» What you need to do
In the copy, include no pictures, but reproduce every record exactly.

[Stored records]

++++++++++

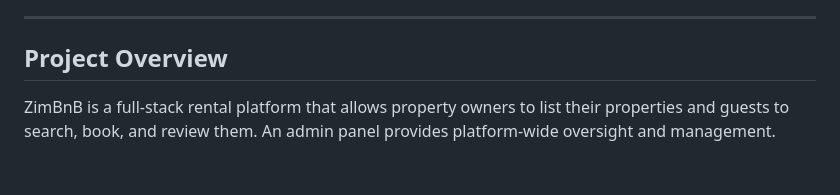
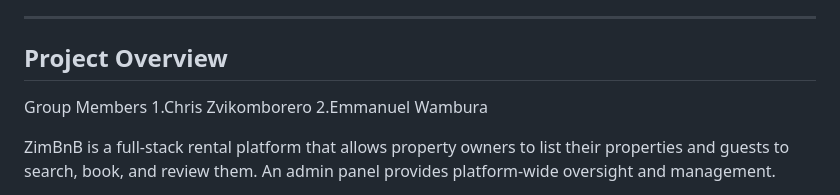
Before and after one commit to Ewambura/Zim-airbnb-data-driven, a Markdown page: airbnb-data-driven/README.md, the part around the change. Rendered like a GitHub page; blank space fills up the shorter version.

Commit message:
Add group members to README
Co-Authored-By: Claude Sonnet 4.6 <noreply@anthropic.com>

```diff
--- a/airbnb-data-driven/README.md
+++ b/airbnb-data-driven/README.md
@@ -18,6 +18,10 @@ A data-driven property rental web application for Zimbabwe, built with Python (F
 ---
 
 ## Project Overview
+
+Group Members
+1.Chris Zvikomborero
+2.Emmanuel Wambura
 
 ZimBnB is a full-stack rental platform that allows property owners to list their properties and guests to search, book, and review them. An admin panel provides platform-wide oversight and management.
 
```
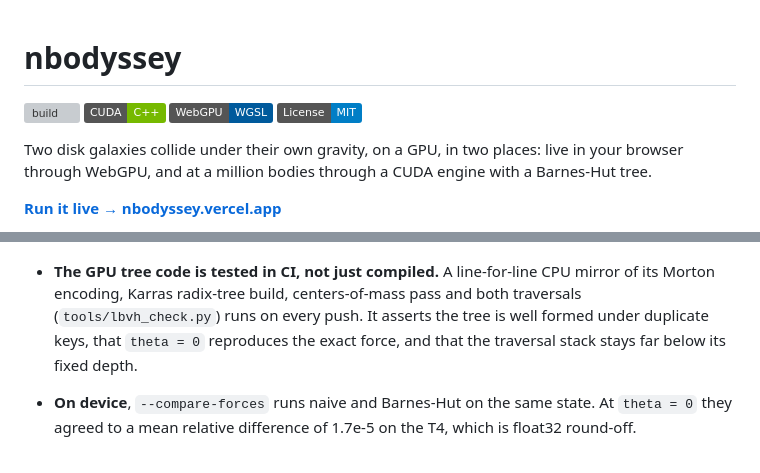
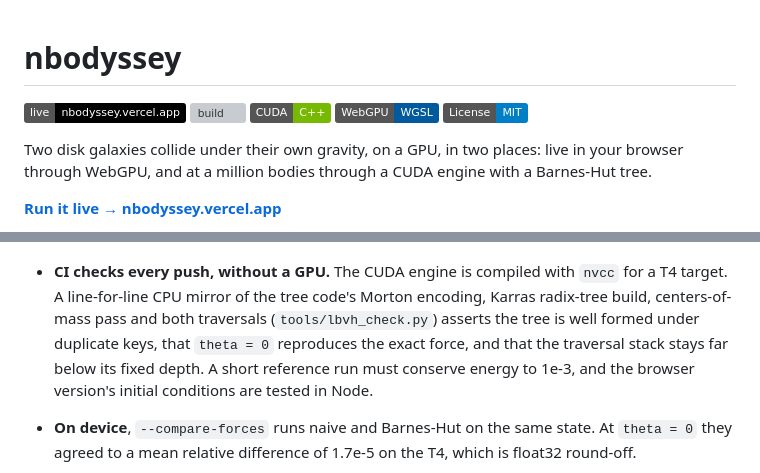
Before and after one commit to SamGabriel-Here/nbodyssey, a Markdown page: README.md, 2 parts joined by grey strips. Drawn GitHub-style; badges without logos; grey boxes are pictures that could not be loaded.

Commit message:
Link the live version from the README badges and describe every CI check

```diff
--- a/README.md
+++ b/README.md
@@ -1,5 +1,6 @@
 # nbodyssey
 
+[![live](https://img.shields.io/badge/live-nbodyssey.vercel.app-000?logo=vercel)](https://nbodyssey.vercel.app)
 [![build](https://github.com/SamGabriel-Here/nbodyssey/actions/workflows/build.yml/badge.svg)](https://github.com/SamGabriel-Here/nbodyssey/actions/workflows/build.yml)
 ![CUDA C++](https://img.shields.io/badge/CUDA-C%2B%2B-76B900?logo=nvidia&logoColor=white)
 ![WebGPU](https://img.shields.io/badge/WebGPU-WGSL-005A9C)
@@ -84,11 +85,13 @@ several sides.
 
   ![Barnes-Hut accuracy and cost](docs/bh_accuracy.png)
 
-- **The GPU tree code is tested in CI, not just compiled.** A line-for-line CPU
-  mirror of its Morton encoding, Karras radix-tree build, centers-of-mass pass
-  and both traversals (`tools/lbvh_check.py`) runs on every push. It asserts
-  the tree is well formed under duplicate keys, that `theta = 0` reproduces the
-  exact force, and that the traversal stack stays far below its fixed depth.
+- **CI checks every push, without a GPU.** The CUDA engine is compiled with
+  `nvcc` for a T4 target. A line-for-line CPU mirror of the tree code's Morton
+  encoding, Karras radix-tree build, centers-of-mass pass and both traversals
+  (`tools/lbvh_check.py`) asserts the tree is well formed under duplicate keys,
+  that `theta = 0` reproduces the exact force, and that the traversal stack
+  stays far below its fixed depth. A short reference run must conserve energy
+  to 1e-3, and the browser version's initial conditions are tested in Node.
 - **On device**, `--compare-forces` runs naive and Barnes-Hut on the same state.
   At `theta = 0` they agreed to a mean relative difference of 1.7e-5 on the T4,
   which is float32 round-off.
```
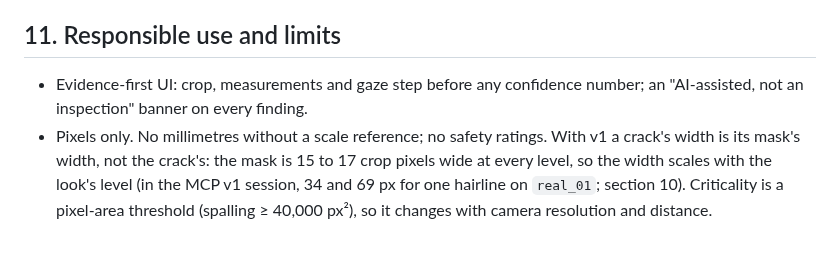
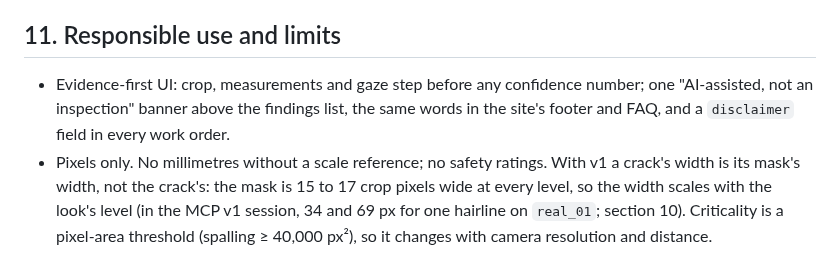
Before and after one commit to vj-io/drishyam, a Markdown page: docs/report.md, the part around the change. Drawn GitHub-style.

Commit message:
docs/report.md: section 11 says the "AI-assisted" banner is one, above the findings list
It claimed the banner was on every finding. The site shows it once, above the findings list
(public/index.html, step 4), with the same words in the footer and FAQ; every work order
carries findings.DISCLAIMER as its disclaimer field. docs/PRD.md, the original plan, is left
as it is.

Co-Authored-By: Claude Opus 5.5 <noreply@anthropic.com>

```diff
--- a/docs/report.md
+++ b/docs/report.md
@@ -913,7 +913,8 @@ the replay exactly.
 ## 11. Responsible use and limits
 
 - Evidence-first UI: crop, measurements and gaze step before any confidence
-  number; an "AI-assisted, not an inspection" banner on every finding.
+  number; one "AI-assisted, not an inspection" banner above the findings list, the same words in the site's footer
+  and FAQ, and a `disclaimer` field in every work order.
 - Pixels only. No millimetres without a scale reference; no safety ratings. With v1 a crack's width is its mask's
   width, not the crack's: the mask is 15 to 17 crop pixels wide at every level, so the width scales with the look's
   level (in the MCP v1 session, 34 and 69 px for one hairline on `real_01`; section 10). Criticality is a pixel-area threshold
```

++++++++++

» Written answer
Before and after one commit to Ewambura/Zim-airbnb-data-driven, a Markdown page: airbnb-data-driven/README.md, the part around the change. Rendered like a GitHub page; blank space fills up the shorter version.

Commit message:
Add group members to README
Co-Authored-By: Claude Sonnet 4.6 <noreply@anthropic.com>

```diff
--- a/airbnb-data-driven/README.md
+++ b/airbnb-data-driven/README.md
@@ -18,6 +18,10 @@ A data-driven property rental web application for Zimbabwe, built with Python (F
 ---
 
 ## Project Overview
+
+Group Members
+1.Chris Zvikomborero
+2.Emmanuel Wambura
 
 ZimBnB is a full-stack rental platform that allows property owners to list their properties and guests to search, book, and review them. An admin panel provides platform-wide oversight and management.
 
```
Before and after one commit to SamGabriel-Here/nbodyssey, a Markdown page: README.md, 2 parts joined by grey strips. Drawn GitHub-style; badges without logos; grey boxes are pictures that could not be loaded.

Commit message:
Link the live version from the README badges and describe every CI check

```diff
--- a/README.md
+++ b/README.md
@@ -1,5 +1,6 @@
 # nbodyssey
 
+[![live](https://img.shields.io/badge/live-nbodyssey.vercel.app-000?logo=vercel)](https://nbodyssey.vercel.app)
 [![build](https://github.com/SamGabriel-Here/nbodyssey/actions/workflows/build.yml/badge.svg)](https://github.com/SamGabriel-Here/nbodyssey/actions/workflows/build.yml)
 ![CUDA C++](https://img.shields.io/badge/CUDA-C%2B%2B-76B900?logo=nvidia&logoColor=white)
 ![WebGPU](https://img.shields.io/badge/WebGPU-WGSL-005A9C)
@@ -84,11 +85,13 @@ several sides.
 
   ![Barnes-Hut accuracy and cost](docs/bh_accuracy.png)
 
-- **The GPU tree code is tested in CI, not just compiled.** A line-for-line CPU
-  mirror of its Morton encoding, Karras radix-tree build, centers-of-mass pass
-  and both traversals (`tools/lbvh_check.py`) runs on every push. It asserts
-  the tree is well formed under duplicate keys, that `theta = 0` reproduces the
-  exact force, and that the traversal stack stays far below its fixed depth.
+- **CI checks every push, without a GPU.** The CUDA engine is compiled with
+  `nvcc` for a T4 target. A line-for-line CPU mirror of the tree code's Morton
+  encoding, Karras radix-tree build, centers-of-mass pass and both traversals
+  (`tools/lbvh_check.py`) asserts the tree is well formed under duplicate keys,
+  that `theta = 0` reproduces the exact force, and that the traversal stack
+  stays far below its fixed depth. A short reference run must conserve energy
+  to 1e-3, and the browser version's initial conditions are tested in Node.
 - **On device**, `--compare-forces` runs naive and Barnes-Hut on the same state.
   At `theta = 0` they agreed to a mean relative difference of 1.7e-5 on the T4,
   which is float32 round-off.
```
Before and after one commit to vj-io/drishyam, a Markdown page: docs/report.md, the part around the change. Drawn GitHub-style.

Commit message:
docs/report.md: section 11 says the "AI-assisted" banner is one, above the findings list
It claimed the banner was on every finding. The site shows it once, above the findings list
(public/index.html, step 4), with the same words in the footer and FAQ; every work order
carries findings.DISCLAIMER as its disclaimer field. docs/PRD.md, the original plan, is left
as it is.

Co-Authored-By: Claude Opus 5.5 <noreply@anthropic.com>

```diff
--- a/docs/report.md
+++ b/docs/report.md
@@ -913,7 +913,8 @@ the replay exactly.
 ## 11. Responsible use and limits
 
 - Evidence-first UI: crop, measurements and gaze step before any confidence
-  number; an "AI-assisted, not an inspection" banner on every finding.
+  number; one "AI-assisted, not an inspection" banner above the findings list, the same words in the site's footer
+  and FAQ, and a `disclaimer` field in every work order.
 - Pixels only. No millimetres without a scale reference; no safety ratings. With v1 a crack's width is its mask's
   width, not the crack's: the mask is 15 to 17 crop pixels wide at every level, so the width scales with the look's
   level (in the MCP v1 session, 34 and 69 px for one hairline on `real_01`; section 10). Criticality is a pixel-area threshold
```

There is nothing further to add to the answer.